The World Vision led project is providing some of the worst hit families in Ormoc and Tacloban with the opportunity to earn a daily income in return for their labour.

"We select families whose homes were partially or totally damaged during Haiyan. Many have lost their means of earning an income and have relied on help from organisations and family members to get by," says Thokozani Hove, a World Vision food assistance specialist in Leyte.

At one of World Vision's work sites in Villaba a team of 12 cleared debris from an elementary school, along with repairing and repainting school desks and chairs yesterday.

Alfredo Apariso, a 31-year-old fisherman and a father of two, saw both his home and boat destroyed during the typhoon. Unable to return to the sea, he resorted to driving a tricycle for 150 pesos per day after Haiyan.

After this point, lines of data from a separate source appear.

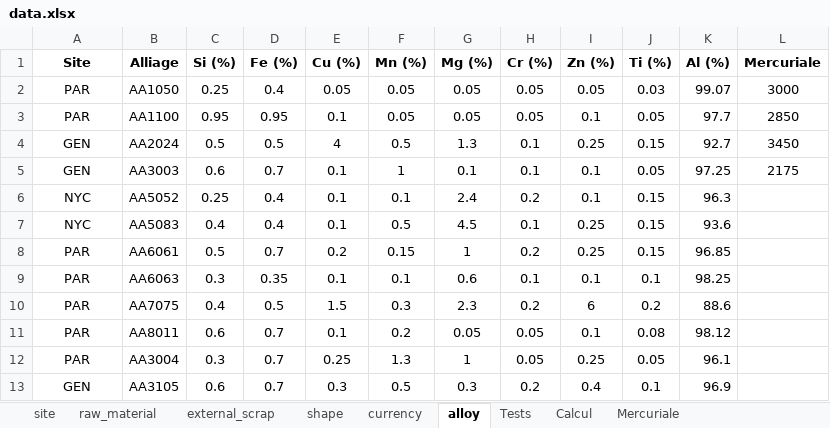
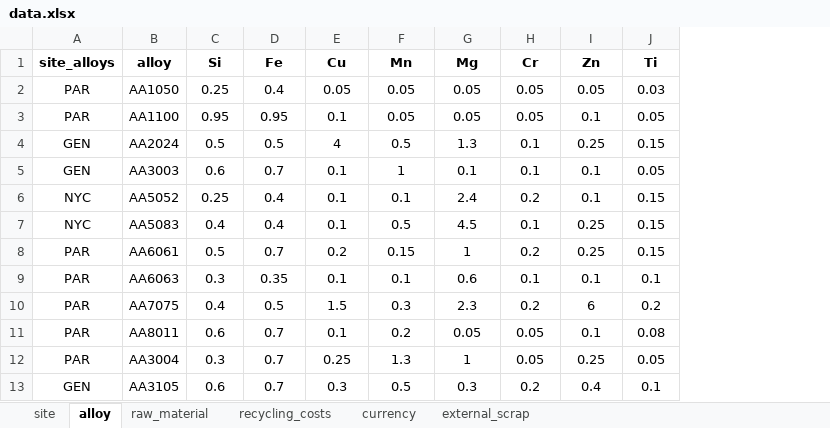
Before and after one commit to bavrillon/PI-Recylage_Al, an Excel workbook: data/data.xlsx, sheet alloy, drawn as a sheet; only a part is shown; values as stored, in another font and other column widths than the file's, no borders; removed rows and columns are numbered as before the commit, all else as after; the diff names each change by its address in the sheet, - before the commit and + after, or states it on an @@ line.

```diff
--- a/data/data.xlsx (sheet alloy)
+++ b/data/data.xlsx (sheet alloy)
-sheet tab: shape
+sheet tab: recycling_costs
-sheet tab: Tests
-sheet tab: Calcul
-sheet tab: Mercuriale
@@ sheet tab order changed: site | alloy | raw_material | recycling_costs | currency | external_scrap @@
-column K, rows 2-13: 99.07 | 97.7 | 92.7 | 97.25 | 96.3 | 93.6 | 96.85 | 98.25 | 88.6 | 98.12 | 96.1 | 96.9
-column L, rows 2-5: 3000 | 2850 | 3450 | 2175
-row 1: Site | Alliage | Si (%) | Fe (%) | Cu (%) | Mn (%) | Mg (%) | Cr (%) | Zn (%) | Ti (%) | Al (%) | Mercuriale
+row 1: site_alloys | alloy | Si | Fe | Cu | Mn | Mg | Cr | Zn | Ti
```
Also changed, not shown: sheet raw_material, sheet external_scrap, sheet currency.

"I was very happy when I was selected. Even though it's a little bit of money, it's a big help for us," Apariso says. "I'll use the money to buy food and milk for my children."

World Vision pays workers 260 pesos for 4 hours of labour per day – in line with the minimum daily wage on Leyte.

Genlyn Ochea, a 37-year-old mother of one, saw her roof smash by a falling coconut tree during the typhoon. She remembers cold and wet nights after the storm, sleeping in the open air, and has since stretched a tarpaulin across the hole – to provide temporary shelter from the weather. She too is benefiting from the project and as she painted school chairs a shade of green yesterday, she dreamed of how she’d use the money she would earn. 

"With the money I get from working, I'm going to buy new steel sheets and nails for my roof," Ochea says.

In total, World Vision's cash for work project aims to restore community infrastructure in 12 municipalities and provide short term work for 12,000 people. The project works in close cooperation with local government units and community representatives to identify work sites and beneficiaries.

"We are not just rebuilding communities and infrastructure, we're restoring the dignity of families who lost so much during the typhoon," says Minnie Portales, World Vision’s public engagement director in the Philippines.

World Visions cash for work project for Haiyan survivors is expected to continue until November.